**WHAT THE TASK REQUIRES**
Collect the lines of the entries where "scanner" shows up.

**MATERIALS PROVIDED**
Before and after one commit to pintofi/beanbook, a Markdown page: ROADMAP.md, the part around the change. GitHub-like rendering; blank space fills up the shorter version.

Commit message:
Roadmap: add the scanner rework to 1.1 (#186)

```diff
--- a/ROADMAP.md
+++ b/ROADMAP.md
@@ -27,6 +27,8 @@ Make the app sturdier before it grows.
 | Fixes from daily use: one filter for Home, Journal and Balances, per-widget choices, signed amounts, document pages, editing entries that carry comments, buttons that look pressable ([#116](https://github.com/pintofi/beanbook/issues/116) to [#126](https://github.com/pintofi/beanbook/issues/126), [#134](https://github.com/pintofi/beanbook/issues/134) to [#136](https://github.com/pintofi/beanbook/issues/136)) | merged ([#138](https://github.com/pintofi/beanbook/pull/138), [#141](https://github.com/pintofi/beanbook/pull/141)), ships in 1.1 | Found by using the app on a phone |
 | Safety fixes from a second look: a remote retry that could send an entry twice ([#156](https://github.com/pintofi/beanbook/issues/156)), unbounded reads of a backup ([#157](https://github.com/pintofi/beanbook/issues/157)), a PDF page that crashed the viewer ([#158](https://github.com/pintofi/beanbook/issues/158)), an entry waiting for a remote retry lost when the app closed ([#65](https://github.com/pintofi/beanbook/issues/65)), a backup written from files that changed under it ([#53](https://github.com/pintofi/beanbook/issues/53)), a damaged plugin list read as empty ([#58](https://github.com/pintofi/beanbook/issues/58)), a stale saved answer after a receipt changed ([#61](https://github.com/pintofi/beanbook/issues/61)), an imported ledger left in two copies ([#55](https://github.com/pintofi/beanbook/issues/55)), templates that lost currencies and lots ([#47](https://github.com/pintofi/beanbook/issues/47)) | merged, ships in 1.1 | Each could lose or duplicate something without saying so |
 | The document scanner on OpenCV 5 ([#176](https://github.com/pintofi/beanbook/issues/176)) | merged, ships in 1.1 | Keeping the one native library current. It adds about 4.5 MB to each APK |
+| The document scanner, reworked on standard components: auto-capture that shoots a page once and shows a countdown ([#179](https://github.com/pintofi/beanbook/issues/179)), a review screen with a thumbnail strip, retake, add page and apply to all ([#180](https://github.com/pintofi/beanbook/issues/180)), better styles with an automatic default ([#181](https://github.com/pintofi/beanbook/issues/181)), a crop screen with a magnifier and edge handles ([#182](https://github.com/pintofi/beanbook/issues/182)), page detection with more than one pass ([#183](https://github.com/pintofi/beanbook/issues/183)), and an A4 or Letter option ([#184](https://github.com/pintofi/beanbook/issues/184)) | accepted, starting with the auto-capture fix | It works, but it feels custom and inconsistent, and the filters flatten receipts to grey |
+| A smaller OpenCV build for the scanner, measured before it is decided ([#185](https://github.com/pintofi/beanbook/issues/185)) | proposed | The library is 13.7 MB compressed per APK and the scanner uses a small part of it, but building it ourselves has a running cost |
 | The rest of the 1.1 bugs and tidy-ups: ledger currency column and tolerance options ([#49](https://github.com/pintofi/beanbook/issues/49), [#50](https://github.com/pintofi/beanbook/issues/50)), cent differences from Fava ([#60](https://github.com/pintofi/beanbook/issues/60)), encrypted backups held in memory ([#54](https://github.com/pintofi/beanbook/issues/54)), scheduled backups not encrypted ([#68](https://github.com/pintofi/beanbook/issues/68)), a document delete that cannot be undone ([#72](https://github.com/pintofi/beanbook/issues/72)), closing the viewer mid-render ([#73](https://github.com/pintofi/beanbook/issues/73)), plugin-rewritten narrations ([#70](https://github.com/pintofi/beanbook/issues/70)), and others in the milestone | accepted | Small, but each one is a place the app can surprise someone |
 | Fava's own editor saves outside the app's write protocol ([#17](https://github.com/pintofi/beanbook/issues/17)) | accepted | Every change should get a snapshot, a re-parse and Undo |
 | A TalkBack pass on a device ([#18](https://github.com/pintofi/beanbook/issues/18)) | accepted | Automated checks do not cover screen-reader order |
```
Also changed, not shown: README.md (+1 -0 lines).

**WRITTEN ANSWER**
Roadmap: add the scanner rework to 1.1 (#186)
 | The document scanner on OpenCV 5 ([#176](https://github.com/pintofi/beanbook/issues/176)) | merged, ships in 1.1 | Keeping the one native library current. It adds about 4.5 MB to each APK |
+| The document scanner, reworked on standard components: auto-capture that shoots a page once and shows a countdown ([#179](https://github.com/pintofi/beanbook/issues/179)), a review screen with a thumbnail strip, retake, add page and apply to all ([#180](https://github.com/pintofi/beanbook/issues/180)), better styles with an automatic default ([#181](https://github.com/pintofi/beanbook/issues/181)), a crop screen with a magnifier and edge handles ([#182](https://github.com/pintofi/beanbook/issues/182)), page detection with more than one pass ([#183](https://github.com/pintofi/beanbook/issues/183)), and an A4 or Letter option ([#184](https://github.com/pintofi/beanbook/issues/184)) | accepted, starting with the auto-capture fix | It works, but it feels custom and inconsistent, and the filters flatten receipts to grey |
+| A smaller OpenCV build for the scanner, measured before it is decided ([#185](https://github.com/pintofi/beanbook/issues/185)) | proposed | The library is 13.7 MB compressed per APK and the scanner uses a small part of it, but building it ourselves has a running cost |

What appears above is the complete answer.